[Collected data entries]
:::::

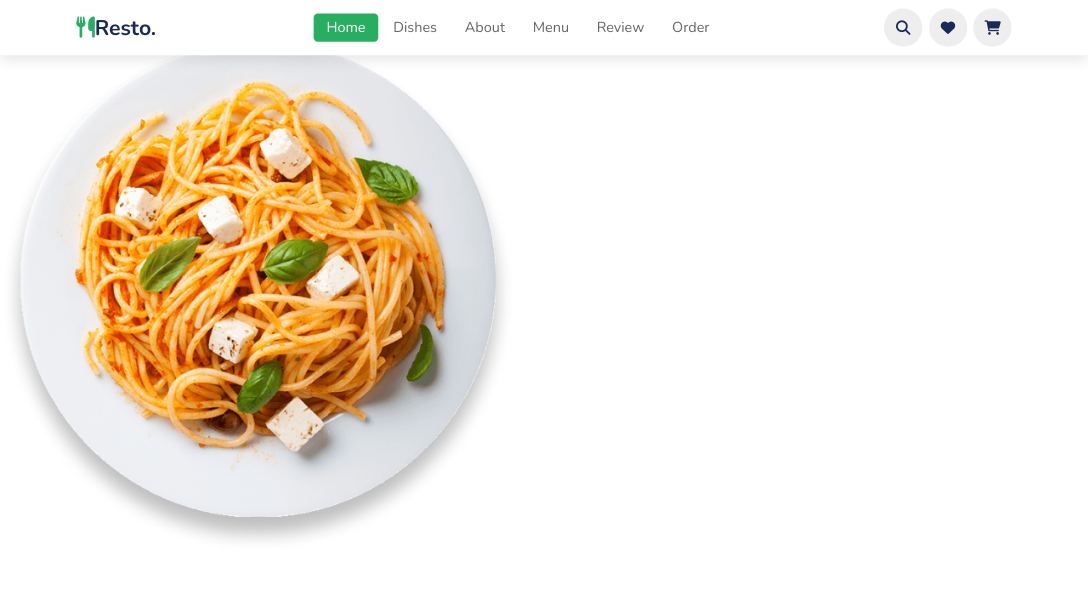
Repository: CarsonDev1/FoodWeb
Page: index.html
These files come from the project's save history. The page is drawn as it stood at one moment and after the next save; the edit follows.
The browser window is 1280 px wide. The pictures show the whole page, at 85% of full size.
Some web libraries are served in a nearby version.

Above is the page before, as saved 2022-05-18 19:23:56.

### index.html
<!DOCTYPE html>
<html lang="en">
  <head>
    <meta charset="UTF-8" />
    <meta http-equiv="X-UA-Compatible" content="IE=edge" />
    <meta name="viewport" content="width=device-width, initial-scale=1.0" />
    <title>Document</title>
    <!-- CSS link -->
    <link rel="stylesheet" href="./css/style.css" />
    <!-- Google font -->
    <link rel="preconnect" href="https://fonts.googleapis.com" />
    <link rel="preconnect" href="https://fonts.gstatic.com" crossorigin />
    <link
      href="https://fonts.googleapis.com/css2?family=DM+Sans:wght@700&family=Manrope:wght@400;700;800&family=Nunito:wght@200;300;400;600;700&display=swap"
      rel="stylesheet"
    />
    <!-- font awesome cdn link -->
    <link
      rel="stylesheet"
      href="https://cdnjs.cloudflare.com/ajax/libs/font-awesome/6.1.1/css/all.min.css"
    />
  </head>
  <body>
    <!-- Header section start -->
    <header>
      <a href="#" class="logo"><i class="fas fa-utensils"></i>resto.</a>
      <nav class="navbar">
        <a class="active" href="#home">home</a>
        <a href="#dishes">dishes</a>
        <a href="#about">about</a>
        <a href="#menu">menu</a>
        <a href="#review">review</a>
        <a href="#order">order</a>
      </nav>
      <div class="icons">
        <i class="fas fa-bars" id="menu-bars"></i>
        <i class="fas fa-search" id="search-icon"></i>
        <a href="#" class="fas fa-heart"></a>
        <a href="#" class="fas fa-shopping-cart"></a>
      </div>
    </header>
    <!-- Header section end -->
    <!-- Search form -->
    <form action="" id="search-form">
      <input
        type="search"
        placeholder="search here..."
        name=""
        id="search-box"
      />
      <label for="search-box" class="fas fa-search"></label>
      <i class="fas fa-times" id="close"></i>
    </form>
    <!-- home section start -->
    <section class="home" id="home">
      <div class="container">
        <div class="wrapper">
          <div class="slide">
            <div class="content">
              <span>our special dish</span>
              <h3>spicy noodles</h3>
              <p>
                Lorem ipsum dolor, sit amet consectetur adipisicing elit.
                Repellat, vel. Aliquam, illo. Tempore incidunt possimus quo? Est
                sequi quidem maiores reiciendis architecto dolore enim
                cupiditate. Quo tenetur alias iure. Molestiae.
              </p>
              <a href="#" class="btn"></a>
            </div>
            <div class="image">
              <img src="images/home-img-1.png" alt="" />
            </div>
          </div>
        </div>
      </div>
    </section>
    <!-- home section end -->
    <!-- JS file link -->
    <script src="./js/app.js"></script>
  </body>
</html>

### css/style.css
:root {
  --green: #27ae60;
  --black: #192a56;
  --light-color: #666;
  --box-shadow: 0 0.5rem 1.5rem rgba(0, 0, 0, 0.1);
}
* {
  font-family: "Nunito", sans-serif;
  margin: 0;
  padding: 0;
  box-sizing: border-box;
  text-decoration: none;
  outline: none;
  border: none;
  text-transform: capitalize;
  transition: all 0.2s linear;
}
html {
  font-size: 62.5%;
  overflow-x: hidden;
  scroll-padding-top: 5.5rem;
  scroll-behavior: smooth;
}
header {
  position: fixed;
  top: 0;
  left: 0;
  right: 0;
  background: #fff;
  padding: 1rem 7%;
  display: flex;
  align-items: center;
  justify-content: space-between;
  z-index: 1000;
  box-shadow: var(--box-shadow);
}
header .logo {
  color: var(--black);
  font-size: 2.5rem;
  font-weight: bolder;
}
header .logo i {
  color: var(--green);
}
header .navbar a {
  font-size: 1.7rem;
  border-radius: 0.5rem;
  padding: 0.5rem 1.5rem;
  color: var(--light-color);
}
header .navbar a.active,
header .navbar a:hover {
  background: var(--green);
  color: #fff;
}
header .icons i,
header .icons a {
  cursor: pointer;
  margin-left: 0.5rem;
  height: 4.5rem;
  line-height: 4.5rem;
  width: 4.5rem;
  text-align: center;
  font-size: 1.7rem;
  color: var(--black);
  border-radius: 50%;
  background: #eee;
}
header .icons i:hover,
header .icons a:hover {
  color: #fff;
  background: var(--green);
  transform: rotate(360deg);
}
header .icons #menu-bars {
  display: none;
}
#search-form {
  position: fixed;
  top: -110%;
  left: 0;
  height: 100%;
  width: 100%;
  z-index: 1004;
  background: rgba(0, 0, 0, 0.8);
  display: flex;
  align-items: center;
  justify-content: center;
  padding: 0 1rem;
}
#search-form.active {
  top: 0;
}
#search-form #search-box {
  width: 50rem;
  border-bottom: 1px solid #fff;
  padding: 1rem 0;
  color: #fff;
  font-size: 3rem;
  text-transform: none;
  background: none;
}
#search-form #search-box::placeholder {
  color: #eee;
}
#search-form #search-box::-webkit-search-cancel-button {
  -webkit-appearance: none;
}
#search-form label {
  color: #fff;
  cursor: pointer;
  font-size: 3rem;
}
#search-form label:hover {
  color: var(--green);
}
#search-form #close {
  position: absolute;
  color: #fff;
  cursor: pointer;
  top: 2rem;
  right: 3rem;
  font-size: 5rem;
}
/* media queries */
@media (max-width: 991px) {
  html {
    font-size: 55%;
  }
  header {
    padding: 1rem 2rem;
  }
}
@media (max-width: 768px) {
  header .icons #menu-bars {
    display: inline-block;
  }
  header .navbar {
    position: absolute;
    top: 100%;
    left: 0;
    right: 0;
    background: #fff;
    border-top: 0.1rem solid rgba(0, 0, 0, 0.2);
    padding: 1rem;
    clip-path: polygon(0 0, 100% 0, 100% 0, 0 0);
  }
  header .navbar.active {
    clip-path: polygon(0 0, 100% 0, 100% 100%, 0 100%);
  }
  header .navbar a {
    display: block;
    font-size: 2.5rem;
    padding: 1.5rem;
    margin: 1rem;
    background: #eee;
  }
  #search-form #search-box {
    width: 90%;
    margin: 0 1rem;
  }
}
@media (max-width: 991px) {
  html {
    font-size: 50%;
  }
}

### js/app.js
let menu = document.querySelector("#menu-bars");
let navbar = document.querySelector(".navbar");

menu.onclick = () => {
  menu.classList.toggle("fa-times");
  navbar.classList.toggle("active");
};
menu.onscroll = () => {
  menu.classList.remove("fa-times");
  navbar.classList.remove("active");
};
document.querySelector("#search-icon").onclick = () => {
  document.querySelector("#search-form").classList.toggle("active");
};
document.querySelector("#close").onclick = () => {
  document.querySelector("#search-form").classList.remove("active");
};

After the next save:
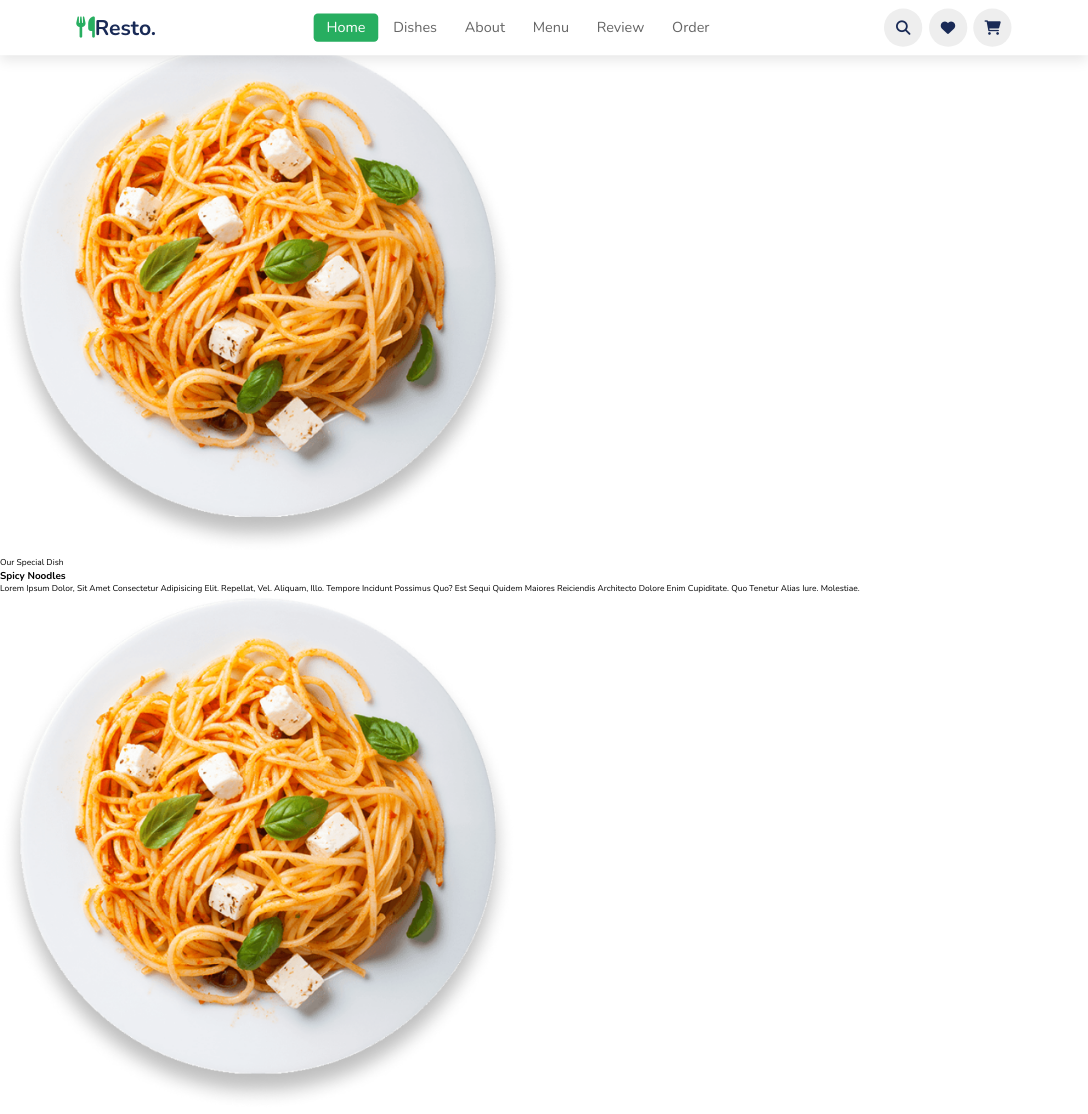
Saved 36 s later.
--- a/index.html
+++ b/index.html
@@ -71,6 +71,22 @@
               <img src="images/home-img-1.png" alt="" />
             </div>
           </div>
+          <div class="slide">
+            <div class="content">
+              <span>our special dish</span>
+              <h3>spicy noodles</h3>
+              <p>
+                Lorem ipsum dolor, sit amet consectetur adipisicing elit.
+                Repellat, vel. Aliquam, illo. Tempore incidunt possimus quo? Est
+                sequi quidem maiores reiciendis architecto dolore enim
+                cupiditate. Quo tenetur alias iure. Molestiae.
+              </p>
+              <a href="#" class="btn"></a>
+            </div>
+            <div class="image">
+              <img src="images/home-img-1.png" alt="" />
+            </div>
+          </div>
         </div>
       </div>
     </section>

:::::

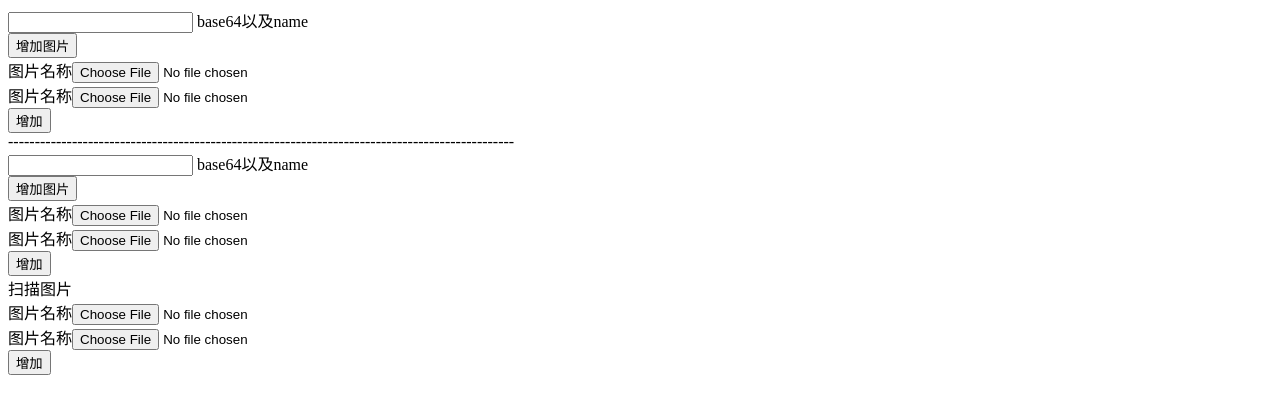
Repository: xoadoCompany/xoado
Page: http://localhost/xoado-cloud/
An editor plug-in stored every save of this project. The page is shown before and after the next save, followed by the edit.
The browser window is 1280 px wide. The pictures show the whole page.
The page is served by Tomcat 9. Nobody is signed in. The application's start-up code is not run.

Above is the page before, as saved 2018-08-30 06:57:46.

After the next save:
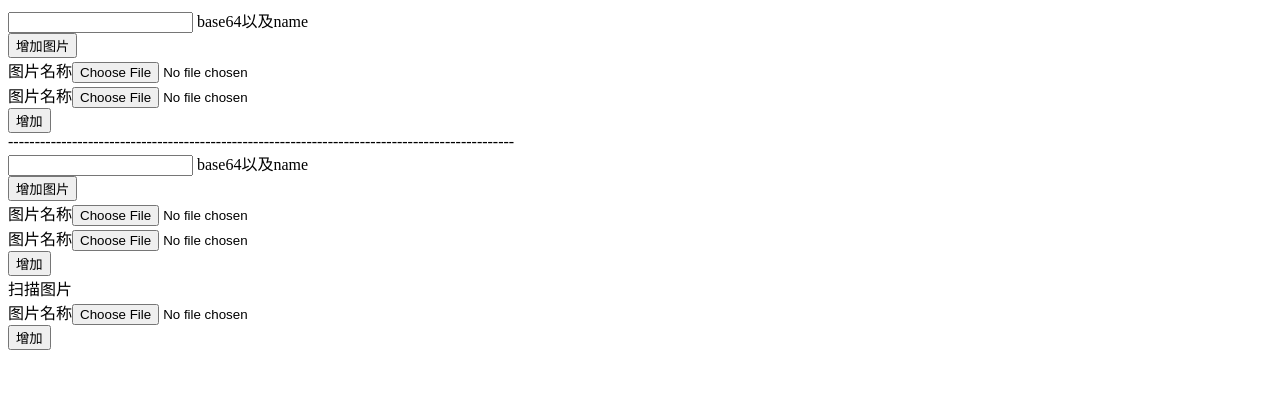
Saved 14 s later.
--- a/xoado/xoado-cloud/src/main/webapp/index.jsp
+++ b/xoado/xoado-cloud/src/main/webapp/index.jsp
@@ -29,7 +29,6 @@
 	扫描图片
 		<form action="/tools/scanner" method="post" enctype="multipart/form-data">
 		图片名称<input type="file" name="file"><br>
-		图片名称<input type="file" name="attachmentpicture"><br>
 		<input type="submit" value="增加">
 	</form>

:::::

(Required action) Your task is to restate, word for word, only those lines above that fall between the line holding "display: none;" and the line holding "text-transform: none;", inclusive.

(Answer for this exercise)
  display: none;
}
#search-form {
  position: fixed;
  top: -110%;
  left: 0;
  height: 100%;
  width: 100%;
  z-index: 1004;
  background: rgba(0, 0, 0, 0.8);
  display: flex;
  align-items: center;
  justify-content: center;
  padding: 0 1rem;
}
#search-form.active {
  top: 0;
}
#search-form #search-box {
  width: 50rem;
  border-bottom: 1px solid #fff;
  padding: 1rem 0;
  color: #fff;
  font-size: 3rem;
  text-transform: none;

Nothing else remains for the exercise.